> _WORK REQUIRED_
Search the data for lines holding the word "concepts". State how many there are, and nothing else.

============================================================

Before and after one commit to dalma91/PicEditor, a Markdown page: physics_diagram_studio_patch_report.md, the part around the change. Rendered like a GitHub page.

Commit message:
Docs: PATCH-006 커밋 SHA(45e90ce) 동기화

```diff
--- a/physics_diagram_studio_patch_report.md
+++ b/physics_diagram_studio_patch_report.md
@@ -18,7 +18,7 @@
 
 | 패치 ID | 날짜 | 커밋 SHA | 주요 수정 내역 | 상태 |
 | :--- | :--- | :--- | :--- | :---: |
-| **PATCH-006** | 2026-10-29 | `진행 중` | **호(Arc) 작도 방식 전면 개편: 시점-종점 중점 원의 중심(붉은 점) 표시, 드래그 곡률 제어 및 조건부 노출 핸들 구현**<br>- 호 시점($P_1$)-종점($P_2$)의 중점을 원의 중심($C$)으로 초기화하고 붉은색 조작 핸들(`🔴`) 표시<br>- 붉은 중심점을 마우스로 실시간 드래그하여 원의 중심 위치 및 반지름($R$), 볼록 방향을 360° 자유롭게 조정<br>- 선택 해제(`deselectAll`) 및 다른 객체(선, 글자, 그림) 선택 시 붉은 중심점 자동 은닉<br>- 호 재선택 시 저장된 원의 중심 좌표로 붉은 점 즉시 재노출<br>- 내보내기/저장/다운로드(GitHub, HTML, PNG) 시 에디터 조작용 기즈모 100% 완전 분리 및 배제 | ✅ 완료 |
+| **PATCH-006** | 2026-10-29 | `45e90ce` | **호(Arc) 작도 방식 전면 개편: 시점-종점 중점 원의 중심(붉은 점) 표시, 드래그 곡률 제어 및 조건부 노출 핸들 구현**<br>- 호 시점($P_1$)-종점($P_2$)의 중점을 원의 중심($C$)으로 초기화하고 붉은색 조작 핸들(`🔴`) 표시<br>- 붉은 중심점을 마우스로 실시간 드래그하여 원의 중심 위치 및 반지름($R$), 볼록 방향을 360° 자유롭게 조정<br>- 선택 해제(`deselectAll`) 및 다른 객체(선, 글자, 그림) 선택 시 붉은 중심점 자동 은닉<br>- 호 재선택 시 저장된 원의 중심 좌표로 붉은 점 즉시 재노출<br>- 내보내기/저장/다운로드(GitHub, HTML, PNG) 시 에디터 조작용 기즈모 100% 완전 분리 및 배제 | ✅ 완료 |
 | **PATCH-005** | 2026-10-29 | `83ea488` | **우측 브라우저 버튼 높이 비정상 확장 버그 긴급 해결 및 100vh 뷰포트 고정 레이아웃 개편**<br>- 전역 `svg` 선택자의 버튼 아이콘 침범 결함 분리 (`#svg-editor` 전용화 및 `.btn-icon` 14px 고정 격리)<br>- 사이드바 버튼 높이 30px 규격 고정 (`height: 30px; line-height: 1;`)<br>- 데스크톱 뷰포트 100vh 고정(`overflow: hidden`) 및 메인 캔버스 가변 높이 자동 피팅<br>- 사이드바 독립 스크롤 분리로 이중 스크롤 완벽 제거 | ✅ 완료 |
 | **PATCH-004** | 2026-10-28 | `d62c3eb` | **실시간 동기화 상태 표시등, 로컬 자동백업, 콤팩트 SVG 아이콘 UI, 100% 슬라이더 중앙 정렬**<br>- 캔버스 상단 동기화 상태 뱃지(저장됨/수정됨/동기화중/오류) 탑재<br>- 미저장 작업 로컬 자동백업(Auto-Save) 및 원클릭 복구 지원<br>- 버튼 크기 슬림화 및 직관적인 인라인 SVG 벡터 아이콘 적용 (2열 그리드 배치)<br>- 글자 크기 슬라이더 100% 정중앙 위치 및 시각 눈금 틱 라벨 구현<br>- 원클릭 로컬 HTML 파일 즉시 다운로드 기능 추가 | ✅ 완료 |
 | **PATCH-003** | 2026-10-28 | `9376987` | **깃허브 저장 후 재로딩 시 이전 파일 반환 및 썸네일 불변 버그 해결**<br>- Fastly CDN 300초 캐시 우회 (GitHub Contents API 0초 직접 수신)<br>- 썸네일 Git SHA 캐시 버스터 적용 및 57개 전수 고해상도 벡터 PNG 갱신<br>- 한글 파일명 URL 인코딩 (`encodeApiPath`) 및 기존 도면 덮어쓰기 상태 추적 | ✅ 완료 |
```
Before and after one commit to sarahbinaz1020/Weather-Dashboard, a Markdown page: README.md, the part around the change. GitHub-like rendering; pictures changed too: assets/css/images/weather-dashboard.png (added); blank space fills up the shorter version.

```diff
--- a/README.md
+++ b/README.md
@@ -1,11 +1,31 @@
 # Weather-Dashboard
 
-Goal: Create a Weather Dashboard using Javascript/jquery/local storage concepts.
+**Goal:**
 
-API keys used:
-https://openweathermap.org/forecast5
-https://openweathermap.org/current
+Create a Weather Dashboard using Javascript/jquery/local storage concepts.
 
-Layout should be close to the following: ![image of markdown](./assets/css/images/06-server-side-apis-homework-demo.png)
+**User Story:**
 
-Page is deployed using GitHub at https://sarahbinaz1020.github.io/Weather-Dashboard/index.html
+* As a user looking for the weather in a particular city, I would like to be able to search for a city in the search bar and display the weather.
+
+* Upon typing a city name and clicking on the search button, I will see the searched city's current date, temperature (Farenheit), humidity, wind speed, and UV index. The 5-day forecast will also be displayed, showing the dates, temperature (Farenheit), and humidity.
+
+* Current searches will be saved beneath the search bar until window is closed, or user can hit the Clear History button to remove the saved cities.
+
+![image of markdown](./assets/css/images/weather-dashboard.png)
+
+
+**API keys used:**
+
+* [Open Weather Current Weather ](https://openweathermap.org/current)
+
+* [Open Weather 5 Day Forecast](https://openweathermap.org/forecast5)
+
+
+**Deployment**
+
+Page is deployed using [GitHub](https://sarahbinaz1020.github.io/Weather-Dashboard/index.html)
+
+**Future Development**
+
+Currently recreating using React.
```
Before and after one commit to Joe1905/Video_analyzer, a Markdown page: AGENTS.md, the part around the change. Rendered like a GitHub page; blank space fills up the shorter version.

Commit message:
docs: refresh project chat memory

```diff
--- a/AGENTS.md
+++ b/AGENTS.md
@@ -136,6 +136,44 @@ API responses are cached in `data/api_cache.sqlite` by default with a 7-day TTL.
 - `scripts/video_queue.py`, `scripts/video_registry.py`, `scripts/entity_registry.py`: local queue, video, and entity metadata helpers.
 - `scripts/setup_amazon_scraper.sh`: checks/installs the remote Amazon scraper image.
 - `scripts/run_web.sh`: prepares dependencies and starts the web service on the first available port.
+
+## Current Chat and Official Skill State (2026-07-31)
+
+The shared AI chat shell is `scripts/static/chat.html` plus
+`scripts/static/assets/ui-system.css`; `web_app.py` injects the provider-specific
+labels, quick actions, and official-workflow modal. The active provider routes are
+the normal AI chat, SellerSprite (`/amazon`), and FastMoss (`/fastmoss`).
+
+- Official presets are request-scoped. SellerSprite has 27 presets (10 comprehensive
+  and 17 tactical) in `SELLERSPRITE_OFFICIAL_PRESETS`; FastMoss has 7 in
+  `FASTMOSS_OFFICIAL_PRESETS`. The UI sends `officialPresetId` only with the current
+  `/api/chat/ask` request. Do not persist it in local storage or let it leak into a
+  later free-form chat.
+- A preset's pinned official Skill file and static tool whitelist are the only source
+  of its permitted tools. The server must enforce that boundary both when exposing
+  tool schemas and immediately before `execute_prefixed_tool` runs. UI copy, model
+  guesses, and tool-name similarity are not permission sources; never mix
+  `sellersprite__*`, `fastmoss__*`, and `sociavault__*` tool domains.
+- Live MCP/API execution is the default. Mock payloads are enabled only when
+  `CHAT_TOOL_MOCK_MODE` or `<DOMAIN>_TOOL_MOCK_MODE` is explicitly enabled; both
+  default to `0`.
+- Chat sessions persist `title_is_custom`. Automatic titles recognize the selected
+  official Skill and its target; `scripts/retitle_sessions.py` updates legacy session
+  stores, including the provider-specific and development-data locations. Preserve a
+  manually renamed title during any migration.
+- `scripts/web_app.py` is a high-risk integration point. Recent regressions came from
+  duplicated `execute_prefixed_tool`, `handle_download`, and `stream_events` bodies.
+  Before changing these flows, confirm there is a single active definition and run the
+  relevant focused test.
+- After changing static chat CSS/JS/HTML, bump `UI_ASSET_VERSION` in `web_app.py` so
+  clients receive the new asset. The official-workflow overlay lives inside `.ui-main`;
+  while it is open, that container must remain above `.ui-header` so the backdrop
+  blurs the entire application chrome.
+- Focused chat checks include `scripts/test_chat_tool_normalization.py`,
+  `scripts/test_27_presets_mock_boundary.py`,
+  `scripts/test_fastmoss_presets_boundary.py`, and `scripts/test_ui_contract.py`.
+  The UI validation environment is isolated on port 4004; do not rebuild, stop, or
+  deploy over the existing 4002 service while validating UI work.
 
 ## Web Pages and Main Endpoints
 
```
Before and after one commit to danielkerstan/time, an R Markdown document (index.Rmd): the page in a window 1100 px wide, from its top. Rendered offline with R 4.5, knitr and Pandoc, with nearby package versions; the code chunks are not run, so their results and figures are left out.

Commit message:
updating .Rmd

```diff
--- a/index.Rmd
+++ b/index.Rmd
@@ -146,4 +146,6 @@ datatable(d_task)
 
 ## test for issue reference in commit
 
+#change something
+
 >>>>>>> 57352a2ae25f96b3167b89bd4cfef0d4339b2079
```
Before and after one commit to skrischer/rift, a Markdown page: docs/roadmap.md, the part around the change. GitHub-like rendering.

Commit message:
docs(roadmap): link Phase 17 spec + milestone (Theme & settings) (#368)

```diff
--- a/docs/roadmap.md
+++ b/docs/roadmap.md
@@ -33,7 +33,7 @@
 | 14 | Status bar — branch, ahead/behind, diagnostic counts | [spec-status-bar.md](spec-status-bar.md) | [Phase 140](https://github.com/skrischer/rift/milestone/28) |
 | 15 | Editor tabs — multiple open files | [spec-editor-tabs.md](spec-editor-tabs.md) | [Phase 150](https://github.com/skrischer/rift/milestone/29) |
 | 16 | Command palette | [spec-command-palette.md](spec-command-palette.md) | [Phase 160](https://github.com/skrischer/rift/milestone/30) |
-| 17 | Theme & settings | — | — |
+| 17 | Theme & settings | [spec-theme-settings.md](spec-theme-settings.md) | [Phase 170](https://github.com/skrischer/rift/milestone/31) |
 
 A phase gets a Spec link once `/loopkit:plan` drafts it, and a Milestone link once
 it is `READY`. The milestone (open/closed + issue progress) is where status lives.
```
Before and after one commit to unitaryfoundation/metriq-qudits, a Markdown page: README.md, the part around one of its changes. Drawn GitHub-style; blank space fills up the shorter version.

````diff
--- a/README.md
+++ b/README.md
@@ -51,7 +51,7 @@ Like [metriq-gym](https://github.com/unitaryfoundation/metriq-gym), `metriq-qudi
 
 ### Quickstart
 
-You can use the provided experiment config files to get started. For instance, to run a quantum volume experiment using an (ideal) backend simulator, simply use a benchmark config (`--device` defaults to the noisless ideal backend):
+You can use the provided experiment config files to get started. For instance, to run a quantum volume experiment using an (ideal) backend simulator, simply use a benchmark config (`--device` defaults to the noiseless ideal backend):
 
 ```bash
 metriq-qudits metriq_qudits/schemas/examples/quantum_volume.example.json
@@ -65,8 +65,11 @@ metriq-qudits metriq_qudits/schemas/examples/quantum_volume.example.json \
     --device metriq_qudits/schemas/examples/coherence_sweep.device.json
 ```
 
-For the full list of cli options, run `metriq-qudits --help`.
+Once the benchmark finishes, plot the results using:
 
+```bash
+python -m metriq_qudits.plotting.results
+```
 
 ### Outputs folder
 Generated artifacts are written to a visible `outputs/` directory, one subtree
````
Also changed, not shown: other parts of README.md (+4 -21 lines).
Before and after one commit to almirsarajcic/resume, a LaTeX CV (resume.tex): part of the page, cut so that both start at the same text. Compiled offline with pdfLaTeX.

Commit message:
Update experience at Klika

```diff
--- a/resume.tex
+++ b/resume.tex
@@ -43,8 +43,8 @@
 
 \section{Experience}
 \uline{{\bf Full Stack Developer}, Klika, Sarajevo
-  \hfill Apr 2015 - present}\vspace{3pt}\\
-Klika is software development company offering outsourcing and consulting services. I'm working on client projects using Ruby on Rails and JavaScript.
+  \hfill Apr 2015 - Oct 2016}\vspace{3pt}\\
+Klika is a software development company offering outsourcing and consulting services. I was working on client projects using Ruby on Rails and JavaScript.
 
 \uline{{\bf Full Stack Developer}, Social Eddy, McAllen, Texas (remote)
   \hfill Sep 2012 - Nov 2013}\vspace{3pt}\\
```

============================================================

> _RESULT OF THE EXERCISE_
2